  • A “package” is a file or directory that is described by a package.json file. In other words, a package.json file defines a package. For example, if you create a file at node_modules/foo.js and then had a program that did var f = require(‘foo.js’), it would load the module. However,foo.js is not a “package” in this case, because it does not have a package.json.
  • A package is any of:
    • a) a folder containing a program described by a package.json file
    • b) a gzipped tarball containing (a)
    • c) a url that resolves to (b)
    • d) a <name>@<version> that is published on the registry with (c)
    • e) a <name>@<tag> that points to (d)
    • f) a <name> that has a latest tag satisfying (e)
    • g) a git url that, when cloned, results in (a).
  • Even if the package is never published to the npm repository, you can circulate the packages locally and achieve benefits of using npm:
    • if you just want to write a node program, and/or
    • if you also want to be able to easily install it elsewhere after packing it up into a tarball

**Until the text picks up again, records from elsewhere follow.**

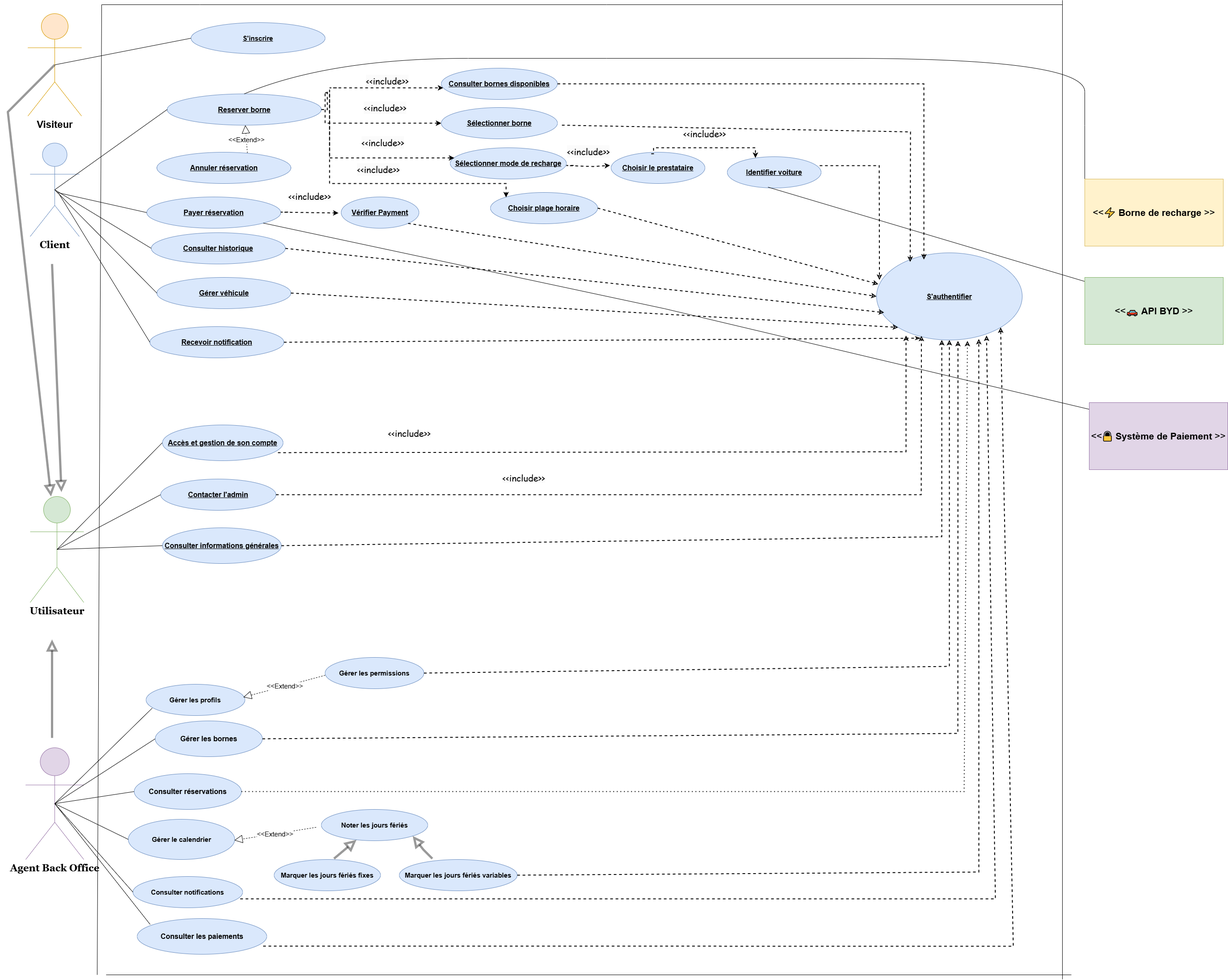
Above: use case finale .drawio.png in achreffakraoui/Projet-uml (draw.io), before the change. Source tidied: cells renumbered, new cells last; positions are measured from the earlier drawing's top-left corner, leaving out a move shared by most shapes.
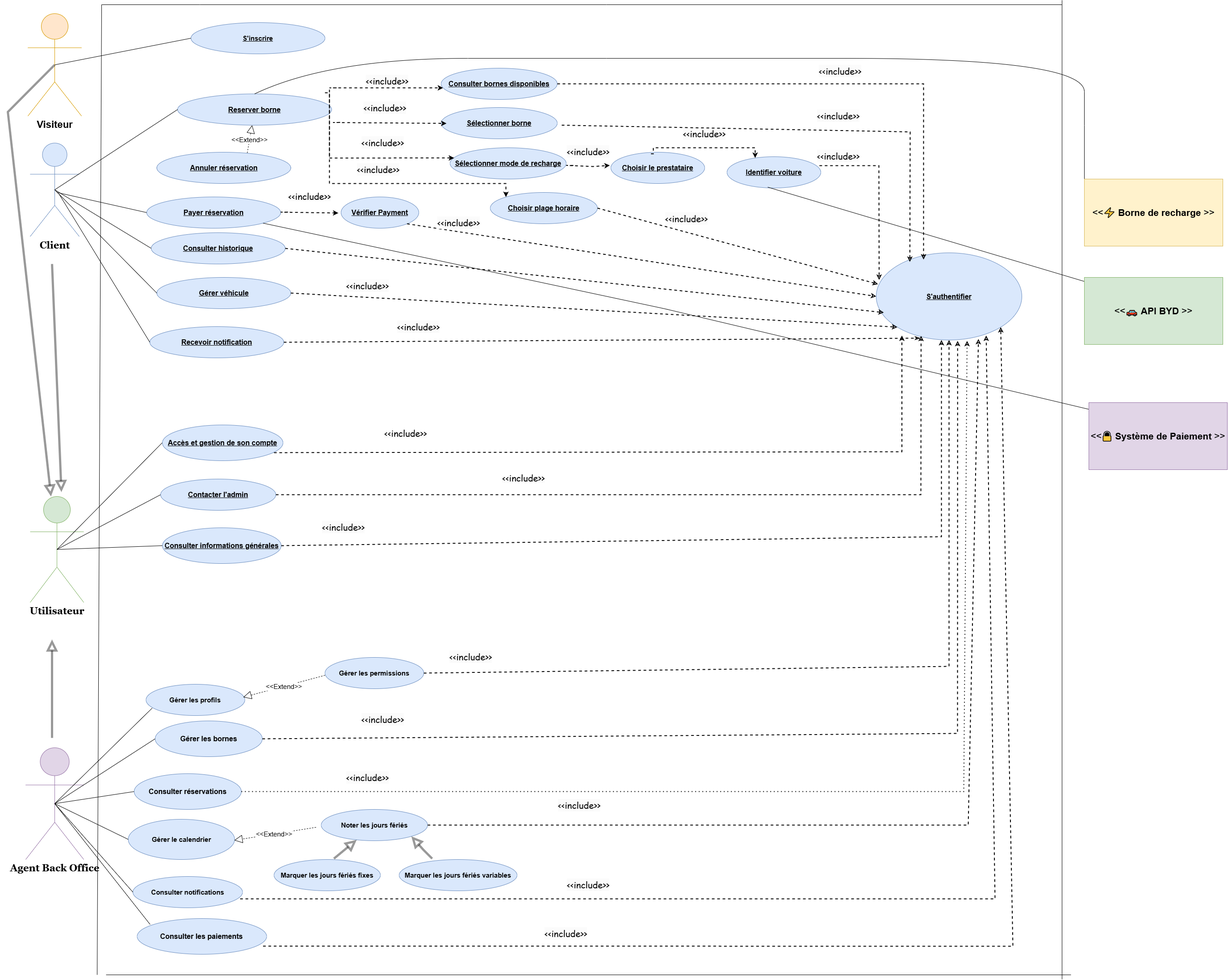
Above is the later version.

Commit message:
Mettre à jour use case finale .drawio.png

Change to the diagram source:
```diff
@@ -70,7 +70,7 @@
       <mxGeometry x="410" y="50" width="300" height="70" as="geometry" />
     </mxCell>
     <mxCell id="18" value="&lt;b&gt;&lt;font style=&quot;font-size: 16px;&quot; face=&quot;Helvetica&quot;&gt;Reserver borne&lt;/font&gt;&lt;/b&gt;" style="ellipse;whiteSpace=wrap;html=1;align=center;fontStyle=4;fillColor=#dae8fc;strokeColor=#6c8ebf;" parent="1" vertex="1">
-      <mxGeometry x="356.5" y="209.5" width="345" height="70" as="geometry" />
+      <mxGeometry x="380" y="209.5" width="345" height="70" as="geometry" />
     </mxCell>
     <mxCell id="19" value="&lt;div&gt;&lt;span style=&quot;font-size: 16px;&quot;&gt;&lt;b&gt;Consulter historique&lt;/b&gt;&lt;/span&gt;&lt;/div&gt;" style="ellipse;whiteSpace=wrap;html=1;align=center;fontStyle=4;fillColor=#dae8fc;strokeColor=#6c8ebf;" parent="1" vertex="1">
       <mxGeometry x="321" y="520" width="300" height="70" as="geometry" />
@@ -179,16 +179,6 @@
     <mxCell id="48" value="&lt;font face=&quot;Helvetica&quot; style=&quot;font-size: 16px;&quot;&gt;&lt;b style=&quot;&quot;&gt;Choisir plage horaire&lt;/b&gt;&lt;/font&gt;" style="ellipse;whiteSpace=wrap;html=1;align=center;fontStyle=4;fillColor=#dae8fc;strokeColor=#6c8ebf;" parent="1" vertex="1">
       <mxGeometry x="1080" y="430" width="240" height="70" as="geometry" />
     </mxCell>
-    <mxCell id="49" style="edgeStyle=orthogonalEdgeStyle;rounded=0;jettySize=auto;html=1;dashed=1;strokeWidth=2;entryX=0;entryY=0.5;entryDx=0;entryDy=0;exitX=1;exitY=0.5;exitDx=0;exitDy=0;" parent="1" edge="1" source="18" target="46">
-      <mxGeometry relative="1" as="geometry">
-        <Array as="points">
-          <mxPoint x="715" y="244" />
-          <mxPoint x="715" y="206" />
-          <mxPoint x="710" y="206" />
-          <mxPoint x="710" y="275" />
-        </Array>
-      </mxGeometry>
-    </mxCell>
     <mxCell id="50" style="edgeStyle=orthogonalEdgeStyle;rounded=0;jettySize=auto;html=1;dashed=1;strokeWidth=2;entryX=0.035;entryY=0.325;entryDx=0;entryDy=0;entryPerimeter=0;" parent="1" edge="1" target="47">
       <mxGeometry relative="1" as="geometry">
         <mxPoint x="710" y="207" as="sourcePoint" />
@@ -393,11 +383,12 @@
     <mxCell id="89" style="endArrow=classicThin;dashed=1;html=1;rounded=0;exitX=1;exitY=0.5;exitDx=0;exitDy=0;entryX=0.302;entryY=0.979;entryDx=0;entryDy=0;entryPerimeter=0;strokeWidth=2;endFill=0;" parent="1" edge="1" source="63" target="11">
       <mxGeometry relative="1" as="geometry" />
     </mxCell>
-    <mxCell id="90" style="endArrow=classic;dashed=1;html=1;rounded=0;exitX=0.957;exitY=0.774;exitDx=0;exitDy=0;exitPerimeter=0;strokeWidth=2;endFill=0;" parent="1" edge="1" source="42">
+    <mxCell id="90" style="endArrow=classic;dashed=1;html=1;rounded=0;exitX=0.957;exitY=0.774;exitDx=0;exitDy=0;exitPerimeter=0;strokeWidth=2;endFill=0;" parent="1" edge="1">
       <mxGeometry relative="1" as="geometry">
-        <mxPoint x="2010" y="750" as="targetPoint" />
+        <mxPoint x="595.9" y="1011.9" as="sourcePoint" />
+        <mxPoint x="2001.5" y="750" as="targetPoint" />
         <Array as="points">
-          <mxPoint x="2010" y="1010" />
+          <mxPoint x="2001.5" y="1010" />
         </Array>
       </mxGeometry>
     </mxCell>
@@ -436,10 +427,11 @@
         </Array>
       </mxGeometry>
     </mxCell>
-    <mxCell id="96" style="endArrow=classic;dashed=1;html=1;rounded=0;exitX=1;exitY=0.5;exitDx=0;exitDy=0;entryX=0.702;entryY=0.988;entryDx=0;entryDy=0;entryPerimeter=0;strokeWidth=2;endFill=0;" parent="1" edge="1" source="74" target="11">
+    <mxCell id="96" style="endArrow=classic;dashed=1;html=1;rounded=0;exitX=1;exitY=0.5;exitDx=0;exitDy=0;entryX=0.702;entryY=0.988;entryDx=0;entryDy=0;entryPerimeter=0;strokeWidth=2;endFill=0;" parent="1" edge="1" source="70" target="11">
       <mxGeometry relative="1" as="geometry">
         <Array as="points">
-          <mxPoint x="2173" y="1950" />
+          <mxPoint x="1610" y="1845" />
+          <mxPoint x="2150" y="1845" />
         </Array>
       </mxGeometry>
     </mxCell>
@@ -467,7 +459,59 @@
       <mxGeometry x="2420" y="900" width="310" height="150" as="geometry" />
     </mxCell>
     <mxCell id="102" value="&lt;span style=&quot;color: rgb(0, 0, 0); font-style: normal; font-variant-ligatures: normal; font-variant-caps: normal; font-weight: 400; letter-spacing: normal; orphans: 2; text-indent: 0px; text-transform: none; widows: 2; word-spacing: 0px; -webkit-text-stroke-width: 0px; background-color: rgb(251, 251, 251); text-decoration-thickness: initial; text-decoration-style: initial; text-decoration-color: initial; float: none; display: inline !important;&quot;&gt;&lt;font style=&quot;font-size: 20px;&quot; face=&quot;Comic Sans MS&quot;&gt;&amp;lt;&amp;lt;include&amp;gt;&amp;gt;&lt;/font&gt;&lt;/span&gt;" style="text;whiteSpace=wrap;html=1;align=center;" parent="1" vertex="1">
-      <mxGeometry x="834.1" y="950" width="130" height="50" as="geometry" />
+      <mxGeometry x="825.6" y="950" width="130" height="50" as="geometry" />
     </mxCell>
+    <mxCell id="103" value="&lt;span style=&quot;color: rgb(0, 0, 0); font-family: &amp;quot;Comic Sans MS&amp;quot;; font-size: 20px; font-style: normal; font-variant-ligatures: normal; font-variant-caps: normal; font-weight: 400; letter-spacing: normal; orphans: 2; text-align: center; text-indent: 0px; text-transform: none; widows: 2; word-spacing: 0px; -webkit-text-stroke-width: 0px; background-color: rgb(251, 251, 251); text-decoration-thickness: initial; text-decoration-style: initial; text-decoration-color: initial; float: none; display: inline !important;&quot;&gt;&amp;lt;&amp;lt;include&amp;gt;&amp;gt;&lt;/span&gt;" style="text;whiteSpace=wrap;html=1;" parent="1" vertex="1">
+      <mxGeometry x="960" y="478.5" width="130" height="50" as="geometry" />
+    </mxCell>
+    <mxCell id="104" value="&lt;span style=&quot;color: rgb(0, 0, 0); font-family: &amp;quot;Comic Sans MS&amp;quot;; font-size: 20px; font-style: normal; font-variant-ligatures: normal; font-variant-caps: normal; font-weight: 400; letter-spacing: normal; orphans: 2; text-align: center; text-indent: 0px; text-transform: none; widows: 2; word-spacing: 0px; -webkit-text-stroke-width: 0px; background-color: rgb(251, 251, 251); text-decoration-thickness: initial; text-decoration-style: initial; text-decoration-color: initial; float: none; display: inline !important;&quot;&gt;&amp;lt;&amp;lt;include&amp;gt;&amp;gt;&lt;/span&gt;" style="text;whiteSpace=wrap;html=1;" parent="1" vertex="1">
+      <mxGeometry x="701.5" y="1160" width="130" height="50" as="geometry" />
+    </mxCell>
+    <mxCell id="105" value="&lt;span style=&quot;color: rgb(0, 0, 0); font-family: &amp;quot;Comic Sans MS&amp;quot;; font-size: 20px; font-style: normal; font-variant-ligatures: normal; font-variant-caps: normal; font-weight: 400; letter-spacing: normal; orphans: 2; text-align: center; text-indent: 0px; text-transform: none; widows: 2; word-spacing: 0px; -webkit-text-stroke-width: 0px; background-color: rgb(251, 251, 251); text-decoration-thickness: initial; text-decoration-style: initial; text-decoration-color: initial; float: none; display: inline !important;&quot;&gt;&amp;lt;&amp;lt;include&amp;gt;&amp;gt;&lt;/span&gt;" style="text;whiteSpace=wrap;html=1;" parent="1" vertex="1">
+      <mxGeometry x="987" y="1450" width="130" height="50" as="geometry" />
+    </mxCell>
+    <mxCell id="106" value="&lt;span style=&quot;color: rgb(0, 0, 0); font-family: &amp;quot;Comic Sans MS&amp;quot;; font-size: 20px; font-style: normal; font-variant-ligatures: normal; font-variant-caps: normal; font-weight: 400; letter-spacing: normal; orphans: 2; text-align: center; text-indent: 0px; text-transform: none; widows: 2; word-spacing: 0px; -webkit-text-stroke-width: 0px; background-color: rgb(251, 251, 251); text-decoration-thickness: initial; text-decoration-style: initial; text-decoration-color: initial; float: none; display: inline !important;&quot;&gt;&amp;lt;&amp;lt;include&amp;gt;&amp;gt;&lt;/span&gt;" style="text;whiteSpace=wrap;html=1;" parent="1" vertex="1">
+      <mxGeometry x="790" y="1590" width="130" height="50" as="geometry" />
+    </mxCell>
+    <mxCell id="107" value="&lt;span style=&quot;color: rgb(0, 0, 0); font-family: &amp;quot;Comic Sans MS&amp;quot;; font-size: 20px; font-style: normal; font-variant-ligatures: normal; font-variant-caps: normal; font-weight: 400; letter-spacing: normal; orphans: 2; text-align: center; text-indent: 0px; text-transform: none; widows: 2; word-spacing: 0px; -webkit-text-stroke-width: 0px; background-color: rgb(251, 251, 251); text-decoration-thickness: initial; text-decoration-style: initial; text-decoration-color: initial; float: none; display: inline !important;&quot;&gt;&amp;lt;&amp;lt;include&amp;gt;&amp;gt;&lt;/span&gt;" style="text;whiteSpace=wrap;html=1;" parent="1" vertex="1">
+      <mxGeometry x="755.6" y="1720" width="130" height="50" as="geometry" />
+    </mxCell>
+    <mxCell id="108" value="&lt;span style=&quot;color: rgb(0, 0, 0); font-family: &amp;quot;Comic Sans MS&amp;quot;; font-size: 20px; font-style: normal; font-variant-ligatures: normal; font-variant-caps: normal; font-weight: 400; letter-spacing: normal; orphans: 2; text-align: center; text-indent: 0px; text-transform: none; widows: 2; word-spacing: 0px; -webkit-text-stroke-width: 0px; background-color: rgb(251, 251, 251); text-decoration-thickness: initial; text-decoration-style: initial; text-decoration-color: initial; float: none; display: inline !important;&quot;&gt;&amp;lt;&amp;lt;include&amp;gt;&amp;gt;&lt;/span&gt;" style="text;whiteSpace=wrap;html=1;" parent="1" vertex="1">
+      <mxGeometry x="1230" y="1782" width="130" height="50" as="geometry" />
+    </mxCell>
+    <mxCell id="109" value="&lt;span style=&quot;color: rgb(0, 0, 0); font-family: &amp;quot;Comic Sans MS&amp;quot;; font-size: 20px; font-style: normal; font-variant-ligatures: normal; font-variant-caps: normal; font-weight: 400; letter-spacing: normal; orphans: 2; text-align: center; text-indent: 0px; text-transform: none; widows: 2; word-spacing: 0px; -webkit-text-stroke-width: 0px; background-color: rgb(251, 251, 251); text-decoration-thickness: initial; text-decoration-style: initial; text-decoration-color: initial; float: none; display: inline !important;&quot;&gt;&amp;lt;&amp;lt;include&amp;gt;&amp;gt;&lt;/span&gt;" style="text;whiteSpace=wrap;html=1;" parent="1" vertex="1">
+      <mxGeometry x="1250" y="1960" width="130" height="50" as="geometry" />
+    </mxCell>
+    <mxCell id="110" value="&lt;span style=&quot;color: rgb(0, 0, 0); font-family: &amp;quot;Comic Sans MS&amp;quot;; font-size: 20px; font-style: normal; font-variant-ligatures: normal; font-variant-caps: normal; font-weight: 400; letter-spacing: normal; orphans: 2; text-align: center; text-indent: 0px; text-transform: none; widows: 2; word-spacing: 0px; -webkit-text-stroke-width: 0px; background-color: rgb(251, 251, 251); text-decoration-thickness: initial; text-decoration-style: initial; text-decoration-color: initial; float: none; display: inline !important;&quot;&gt;&amp;lt;&amp;lt;include&amp;gt;&amp;gt;&lt;/span&gt;" style="text;whiteSpace=wrap;html=1;" parent="1" vertex="1">
+      <mxGeometry x="1200" y="2069" width="130" height="50" as="geometry" />
+    </mxCell>
+    <mxCell id="111" value="&lt;span style=&quot;color: rgb(0, 0, 0); font-family: &amp;quot;Comic Sans MS&amp;quot;; font-size: 20px; font-style: normal; font-variant-ligatures: normal; font-variant-caps: normal; font-weight: 400; letter-spacing: normal; orphans: 2; text-align: center; text-indent: 0px; text-transform: none; widows: 2; word-spacing: 0px; -webkit-text-stroke-width: 0px; background-color: rgb(251, 251, 251); text-decoration-thickness: initial; text-decoration-style: initial; text-decoration-color: initial; float: none; display: inline !important;&quot;&gt;&amp;lt;&amp;lt;include&amp;gt;&amp;gt;&lt;/span&gt;" style="text;whiteSpace=wrap;html=1;" parent="1" vertex="1">
+      <mxGeometry x="870" y="711.5" width="130" height="50" as="geometry" />
+    </mxCell>
+    <mxCell id="112" value="&lt;span style=&quot;color: rgb(0, 0, 0); font-family: &amp;quot;Comic Sans MS&amp;quot;; font-size: 20px; font-style: normal; font-variant-ligatures: normal; font-variant-caps: normal; font-weight: 400; letter-spacing: normal; orphans: 2; text-align: center; text-indent: 0px; text-transform: none; widows: 2; word-spacing: 0px; -webkit-text-stroke-width: 0px; background-color: rgb(251, 251, 251); text-decoration-thickness: initial; text-decoration-style: initial; text-decoration-color: initial; float: none; display: inline !important;&quot;&gt;&amp;lt;&amp;lt;include&amp;gt;&amp;gt;&lt;/span&gt;" style="text;whiteSpace=wrap;html=1;" parent="1" vertex="1">
+      <mxGeometry x="755.6" y="620" width="130" height="50" as="geometry" />
+    </mxCell>
+    <mxCell id="113" value="&lt;span style=&quot;color: rgb(0, 0, 0); font-family: &amp;quot;Comic Sans MS&amp;quot;; font-size: 20px; font-style: normal; font-variant-ligatures: normal; font-variant-caps: normal; font-weight: 400; letter-spacing: normal; orphans: 2; text-align: center; text-indent: 0px; text-transform: none; widows: 2; word-spacing: 0px; -webkit-text-stroke-width: 0px; background-color: rgb(251, 251, 251); text-decoration-thickness: initial; text-decoration-style: initial; text-decoration-color: initial; float: none; display: inline !important;&quot;&gt;&amp;lt;&amp;lt;include&amp;gt;&amp;gt;&lt;/span&gt;" style="text;whiteSpace=wrap;html=1;" parent="1" vertex="1">
+      <mxGeometry x="1470" y="470" width="130" height="50" as="geometry" />
+    </mxCell>
+    <mxCell id="114" value="&lt;span style=&quot;color: rgb(0, 0, 0); font-family: &amp;quot;Comic Sans MS&amp;quot;; font-size: 20px; font-style: normal; font-variant-ligatures: normal; font-variant-caps: normal; font-weight: 400; letter-spacing: normal; orphans: 2; text-align: center; text-indent: 0px; text-transform: none; widows: 2; word-spacing: 0px; -webkit-text-stroke-width: 0px; background-color: rgb(251, 251, 251); text-decoration-thickness: initial; text-decoration-style: initial; text-decoration-color: initial; float: none; display: inline !important;&quot;&gt;&amp;lt;&amp;lt;include&amp;gt;&amp;gt;&lt;/span&gt;" style="text;whiteSpace=wrap;html=1;" parent="1" vertex="1">
+      <mxGeometry x="1814" y="140" width="130" height="50" as="geometry" />
+    </mxCell>
+    <mxCell id="115" value="&lt;span style=&quot;color: rgb(0, 0, 0); font-family: &amp;quot;Comic Sans MS&amp;quot;; font-size: 20px; font-style: normal; font-variant-ligatures: normal; font-variant-caps: normal; font-weight: 400; letter-spacing: normal; orphans: 2; text-align: center; text-indent: 0px; text-transform: none; widows: 2; word-spacing: 0px; -webkit-text-stroke-width: 0px; background-color: rgb(251, 251, 251); text-decoration-thickness: initial; text-decoration-style: initial; text-decoration-color: initial; float: none; display: inline !important;&quot;&gt;&amp;lt;&amp;lt;include&amp;gt;&amp;gt;&lt;/span&gt;" style="text;whiteSpace=wrap;html=1;" parent="1" vertex="1">
+      <mxGeometry x="1810" y="240" width="130" height="50" as="geometry" />
+    </mxCell>
+    <mxCell id="116" value="&lt;span style=&quot;color: rgb(0, 0, 0); font-family: &amp;quot;Comic Sans MS&amp;quot;; font-size: 20px; font-style: normal; font-variant-ligatures: normal; font-variant-caps: normal; font-weight: 400; letter-spacing: normal; orphans: 2; text-align: center; text-indent: 0px; text-transform: none; widows: 2; word-spacing: 0px; -webkit-text-stroke-width: 0px; background-color: rgb(251, 251, 251); text-decoration-thickness: initial; text-decoration-style: initial; text-decoration-color: initial; float: none; display: inline !important;&quot;&gt;&amp;lt;&amp;lt;include&amp;gt;&amp;gt;&lt;/span&gt;" style="text;whiteSpace=wrap;html=1;" parent="1" vertex="1">
+      <mxGeometry x="1810" y="330" width="130" height="50" as="geometry" />
+    </mxCell>
+    <mxCell id="117" style="edgeStyle=orthogonalEdgeStyle;rounded=0;orthogonalLoop=1;jettySize=auto;html=1;dashed=1;strokeWidth=2;" parent="1" edge="1">
+      <mxGeometry relative="1" as="geometry">
+        <mxPoint x="744" y="273.3" as="sourcePoint" />
+        <mxPoint x="982" y="273.3" as="targetPoint" />
+        <Array as="points">
+          <mxPoint x="728" y="273.3" />
+          <mxPoint x="728" y="275.3" />
+        </Array>
+      </mxGeometry>
+    </mxCell>
   </root>
 </mxGraphModel>
```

  • A module is any file or directory that can be loaded by Node.js’ require(). For example, if you create a package which does not have an index.js or a “main”field in the package.json file, then it is not a module. Even if it’s installed in node_modules, it can’t be an argument to require().
  • ‘CLI’ packages for example is not modules since they only contain executable command line interface and don’t provide a main field for use in Node.js programs.
  • A module is any of:
    • A folder with a package.json file containing a main field.
    • A folder with an index.js file in it.
    • A JavaScript file.
  • In the context of a Node program, the module is also the thing that was loaded from a file. For example, in the following program:
    var req = require(‘request’)
    we might say that “The variable req refers to the request module”.
  • Most npm packages are modules because, npm packages that are used in Node.js program are loaded with require, making them modules. However, there’s no requirement that an npm package be a module

Here are the list of NPM commands that I use (some of which are the ones that I occasionally use).

npm -v
Gives the version of installed npm

npm install npm@latest -g
Installs the latest version of npm

npm install {packageName}
{packageName} can be any packages that are available on the npm repository. If the Packages are not available then npm CLI will throw error.
npm install {packageName} -g
options: -g
global install. Usually this gets installed in (/usr/local). If this option is not specified, node_modules gets installed in the same directory where you are on the terminal. Check pwd for the current directory.

For uninstalling use npm uninstall {packageName}

Note: Just in case if you do not have permissions to the folder (/usr/local), run the commands using sudo prefix

npm config get prefix
Gives the current directory where npm modules gets installed globally.
Check this if you intend to change permissions.

npm init
This is used to create a package.json with a questionnaire being prompted on CLI.

npm init –yes
option –yes // Creates a default package.json file with default inputs, without asking any questions.

npm install {packageName}  –save This adds entry to package.json’s dependencies attribute.

For removing the dependency use npm uninstall {packageName} – – save

npm install {packageName}  –save-dev
This adds entry to package.json’s devDependencies attribute

For removing the dependency use npm uninstall {packageName} –save-dev

npm update
Updates the dependencies of the the packages defined in the package.json file. Note: The folder should contain package.json file

For updating all packages globally (/usr/local), use option -g; npm update -g

npm outdated
Check if the packages are outdated.

For checking all outdated packages globally (/usr/local), use option -g;

npm outdated -g

npm outdated -g –depth=0 // Same as above, but finds at a given depth

npm config list
Spits out the npm’s configuration file’s list

npm config ls -l
Lists out all the default values of npm’s configuration file.

npm ls  OR npm list
Lists the dependencies and see the relationships of other dependent dependencies with version numbers

npm ls –depth=0
Lists only the primary dependencies. The other alternative is using the ‘tree’ command tree -d /usr/local/lib/node_modules

npm root
Gives the directory path where node moduels are installed. npm root -g gives the directory path where node modules are installed globally.

npm view {packageName} version
Ex: npm view angular version
Gives the package version that is installed locally. -g at the end of the command gives the package version installed globally.

Breakdown of NPM resources from NPM Documentation:

Using package.json with versioning’s and versioning details:

Creating and Publishing packages to npm registry:

NPM’s Dependency resolution, Duplication and DeDuplication